When submitting your UCAS application, you have the opportunity to disclose a mental health difficulty. In the section marked ‘Disability/Special Needs’, you can select the option ‘mental health condition’.
You can then enter any particular needs related to your mental health difficulty. This information is passed on to the course providers you have applied to as part of your application, so they can begin to think about what support to provide for you.
So, should you disclose? What will happen if you do? And what are the benefits?
If you disclose, your course provider is legally required to make reasonable adjustments which take account of your needs.
On starting your course, you will have the opportunity to talk to your course provider’s student support services. You may be eligible for Disabled Students’ Allowance (DSA) – this can provide a wide range of support, from specialist equipment to a mentor, depending on what is agreed to suit your needs. If you do not receive DSA, your course provider may provide alternative support.
Here, a student talks about the support she received after she disclosed:
‘I went to see the Mental Health Adviser at my university, who gave me support and a feeling of reassurance that I wouldn't be facing my depressive episode alone. She advised me to apply for Disabled Students’ Allowance, something I wouldn't have thought to do otherwise. DSA funded me to have a mental health mentor who I see weekly. He knows me so well that he can spot any signs I'm struggling before even I can. Both have also advocated for me in my journey through the NHS mental health system. The holistic nature of the support given by mental health advisers and mentors has literally been a lifeline for me and I'm incredibly grateful.’

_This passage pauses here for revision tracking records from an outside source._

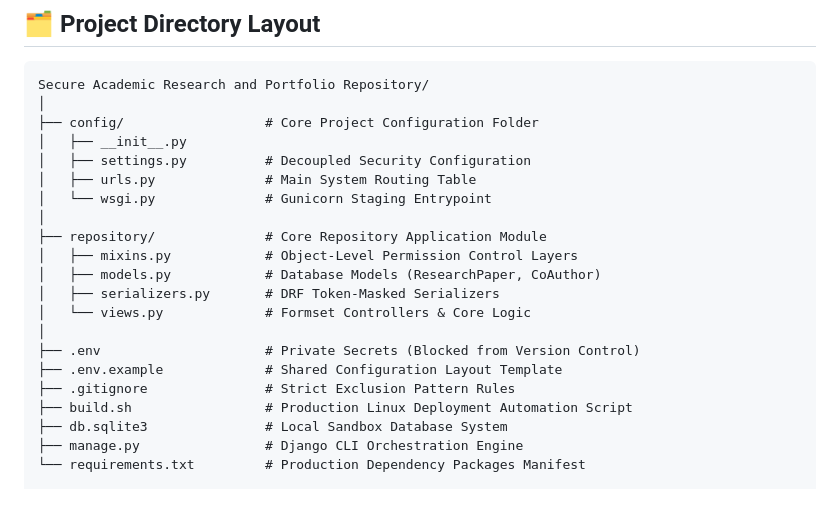
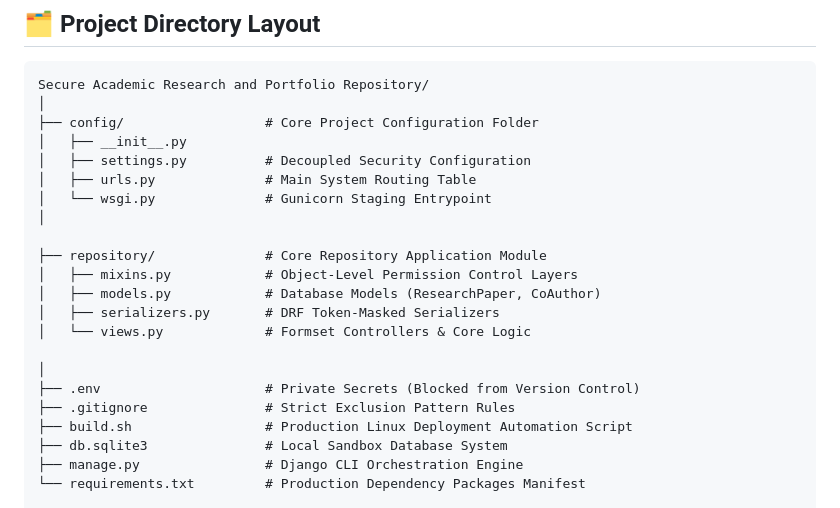
Before and after one commit to Joyjieacerden/Secure-Academic-Research-Portfolio-Repository, a Markdown page: README.md, the part around the change. Drawn GitHub-style.

```diff
--- a/README.md
+++ b/README.md
@@ -51,14 +51,15 @@ Secure Academic Research and Portfolio Repository/
 │   ├── urls.py              # Main System Routing Table
 │   └── wsgi.py              # Gunicorn Staging Entrypoint
 │
+
 ├── repository/              # Core Repository Application Module
 │   ├── mixins.py            # Object-Level Permission Control Layers
 │   ├── models.py            # Database Models (ResearchPaper, CoAuthor)
 │   ├── serializers.py       # DRF Token-Masked Serializers
 │   └── views.py             # Formset Controllers & Core Logic
+
 │
 ├── .env                     # Private Secrets (Blocked from Version Control)
-├── .env.example             # Shared Configuration Layout Template
 ├── .gitignore               # Strict Exclusion Pattern Rules
 ├── build.sh                 # Production Linux Deployment Automation Script
 ├── db.sqlite3               # Local Sandbox Database System
```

We hope this blog helps you come to a decision regarding disclosure. If you have further questions about disclosing on your application form, get in touch with UCAS.
This blog was written by student mental health charities UMHAN and Student Minds.